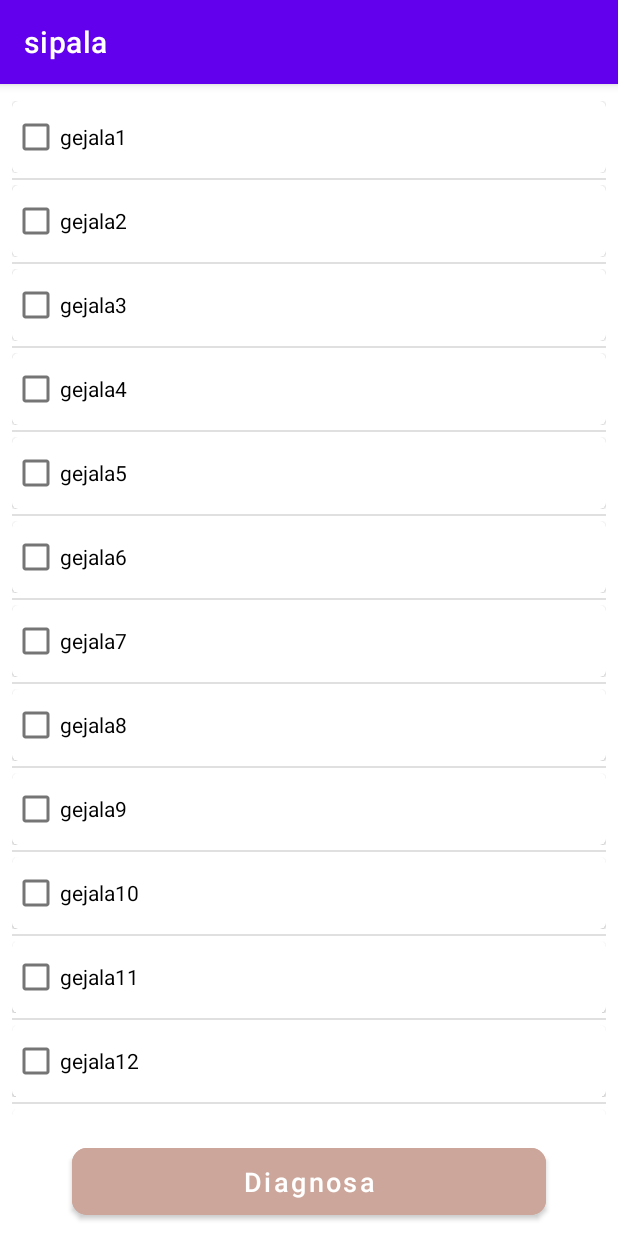
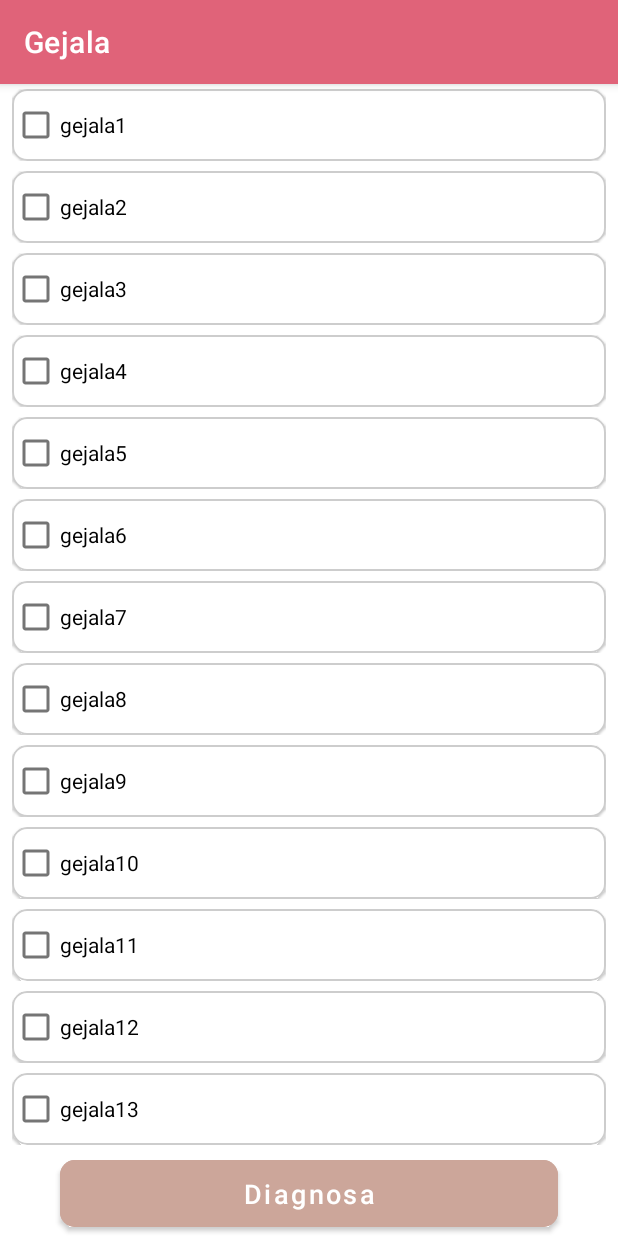
Before and after one commit to nabilqois/Sipala, an Android app: the screen it shows after launch (DiagnosaActivity), after a tap on "Get Started", on a phone screen of 412 x 824 dp. Run offline under Robolectric (Android 15) with nearby library versions, the phone set to English and light mode, and no system bars.

Commit message:
fixing layout design

```diff
--- a/app/src/main/java/com/nabil/sipala/DiagnosaActivity.kt
+++ b/app/src/main/java/com/nabil/sipala/DiagnosaActivity.kt
@@ -1,6 +1,7 @@
 package com.nabil.sipala
 
 import android.content.Intent
+import android.graphics.BlendMode
 import androidx.appcompat.app.AppCompatActivity
 import android.os.Bundle
 import android.util.Log
@@ -8,6 +9,7 @@ import android.widget.Toast
 import androidx.recyclerview.widget.DividerItemDecoration
 import androidx.recyclerview.widget.LinearLayoutManager
 import androidx.recyclerview.widget.RecyclerView
+import com.google.android.material.shape.MaterialShapeDrawable
 import com.nabil.sipala.databinding.ActivityDiagnosaBinding
 
 class DiagnosaActivity : AppCompatActivity() {
@@ -17,6 +19,8 @@ class DiagnosaActivity : AppCompatActivity() {
         super.onCreate(savedInstanceState)
         binding = ActivityDiagnosaBinding.inflate(layoutInflater)
         setContentView(binding.root)
+
+//        binding.appbar. = MaterialShapeDrawable.createWithElevationOverlay(this);
 
         val diagnosaAdapter = DiagonsaAdapter(ListGejala.all)
         val linearLayoutManager = LinearLayoutManager(this)
@@ -41,6 +45,6 @@ class DiagnosaActivity : AppCompatActivity() {
             startActivity(toHasil)
         }
 
-        binding.rvDiagnosa.addItemDecoration(DividerItemDecoration(this,DividerItemDecoration.VERTICAL))
+//        binding.rvDiagnosa.addItemDecoration(DividerItemDecoration(this,DividerItemDecoration.VERTICAL))
     }
 }
--- a/app/src/main/java/com/nabil/sipala/ListGejala.kt
+++ b/app/src/main/java/com/nabil/sipala/ListGejala.kt
@@ -14,10 +14,17 @@ object ListGejala {
     val g11 : Gejala = Gejala("G11", "gejala11")
     val g12 : Gejala = Gejala("G12", "gejala12")
     val g13 : Gejala = Gejala("G13", "gejala13")
+    val g14 : Gejala = Gejala("G14", "gejala14")
+    val g15 : Gejala = Gejala("G15", "gejala15")
+    val g16 : Gejala = Gejala("G16", "gejala16")
+    val g17 : Gejala = Gejala("G17", "gejala17")
+    val g18 : Gejala = Gejala("G18", "gejala18")
+    val g19 : Gejala = Gejala("G19", "gejala19")
+    val g20 : Gejala = Gejala("G20", "gejala20")
 
 
 
     val all: ArrayList<Gejala> = arrayListOf(
-        g1, g2, g3, g4, g5, g6, g7, g8, g9, g10, g11, g12, g13
+        g1, g2, g3, g4, g5, g6, g7, g8, g9, g10, g11, g12, g13, g14, g15, g16, g17, g18, g19, g20
     )
 }
--- a/app/src/main/res/layout/activity_diagnosa.xml
+++ b/app/src/main/res/layout/activity_diagnosa.xml
@@ -4,24 +4,45 @@
     xmlns:tools="http://schemas.android.com/tools"
     android:layout_width="match_parent"
     android:layout_height="match_parent"
-    android:padding="8dp"
     tools:context=".DiagnosaActivity">
+
+    <com.google.android.material.appbar.AppBarLayout
+        android:id="@+id/appbarlayout"
+        android:layout_width="match_parent"
+        android:layout_height="wrap_content"
+        android:backgroundTint="@color/pink_rose"
+        app:statusBarForeground="@color/pink_rose"
+        app:layout_constraintTop_toTopOf="parent"
+        app:layout_constraintStart_toStartOf="parent"
+        app:layout_constraintEnd_toEndOf="parent">
+
+        <com.google.android.material.appbar.MaterialToolbar
+            android:id="@+id/toolbar"
+            android:foregroundTint="@color/black"
+            android:layout_width="match_parent"
+            android:layout_height="?attr/actionBarSize"
+            app:title="@string/gejala"
+            app:titleTextColor="@color/white"/>
+
+
+    </com.google.android.material.appbar.AppBarLayout>
 
     <androidx.recyclerview.widget.RecyclerView
         android:id="@+id/rv_diagnosa"
         android:layout_width="match_parent"
         android:layout_height="0dp"
-        tools:listitem="@layout/row_gejala"
-        app:layout_constraintTop_toTopOf="parent"
+        android:layout_marginStart="8dp"
+        android:layout_marginEnd="8dp"
+        app:layout_constraintBottom_toTopOf="@id/btn_diagnosa"
         app:layout_constraintEnd_toEndOf="parent"
+        app:layout_constraintHorizontal_bias="1.0"
         app:layout_constraintStart_toStartOf="parent"
-        app:layout_constraintBottom_toTopOf="@id/btn_diagnosa"
-        />
+        app:layout_constraintTop_toBottomOf="@id/appbarlayout"
+        tools:listitem="@layout/row_gejala" />
 
     <com.google.android.material.button.MaterialButton
         android:id="@+id/btn_diagnosa"
         style="@style/Button"
-        android:layout_marginTop="8dp"
         android:text="Diagnosa"
         android:textAllCaps="false"
         app:layout_constraintTop_toBottomOf="@id/rv_diagnosa"
--- a/app/src/main/res/layout/row_gejala.xml
+++ b/app/src/main/res/layout/row_gejala.xml
@@ -11,6 +11,10 @@
         android:id="@+id/card_diagnosa_gejala"
         android:layout_width="match_parent"
         android:layout_height="wrap_content"
+        style="?attr/materialCardViewElevatedStyle"
+        app:strokeWidth="1dp"
+        app:strokeColor="@color/grey"
+        app:cardCornerRadius="10dp"
         app:layout_constraintTop_toTopOf="parent"
         app:layout_constraintStart_toStartOf="parent"
         app:layout_constraintEnd_toEndOf="parent"
--- a/app/src/main/res/values/colors.xml
+++ b/app/src/main/res/values/colors.xml
@@ -6,7 +6,9 @@
     <color name="teal_200">#FF03DAC5</color>
     <color name="teal_700">#FF018786</color>
     <color name="black">#FF000000</color>
+    <color name="grey">#32000000</color>
     <color name="white">#FFFFFFFF</color>
 
     <color name="choco_red">#FFB06161</color>
+    <color name="pink_rose">#FFE06379</color>
 </resources>
--- a/app/src/main/res/values/strings.xml
+++ b/app/src/main/res/values/strings.xml
@@ -5,4 +5,6 @@
     <string name="logo_sipala">Logo Sipala</string>
     <string name="sign_in">Sign In</string>
     <string name="back_home"><u>Back Home</u></string>
+    <string name="gejala">Gejala</string>
+    <string name="hasil">Hasil</string>
 </resources>
--- a/app/src/main/res/values/themes.xml
+++ b/app/src/main/res/values/themes.xml
@@ -1,6 +1,6 @@
 <resources xmlns:tools="http://schemas.android.com/tools">
     <!-- Base application theme. -->
-    <style name="Theme.Sipala" parent="Theme.MaterialComponents.DayNight.DarkActionBar">
+    <style name="Theme.Sipala" parent="Theme.MaterialComponents.DayNight.NoActionBar">
         <!-- Primary brand color. -->
         <item name="colorPrimary">@color/purple_500</item>
         <item name="colorPrimaryVariant">@color/purple_700</item>
```
Also changed, not shown: app/src/main/res/layout/activity_hasil.xml (+33 -6 lines).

= Your instructions =
Out of the entries, pull every line that mentions "values".

= Result for this task =
--- a/app/src/main/res/values/colors.xml
+++ b/app/src/main/res/values/colors.xml
--- a/app/src/main/res/values/strings.xml
+++ b/app/src/main/res/values/strings.xml
--- a/app/src/main/res/values/themes.xml
+++ b/app/src/main/res/values/themes.xml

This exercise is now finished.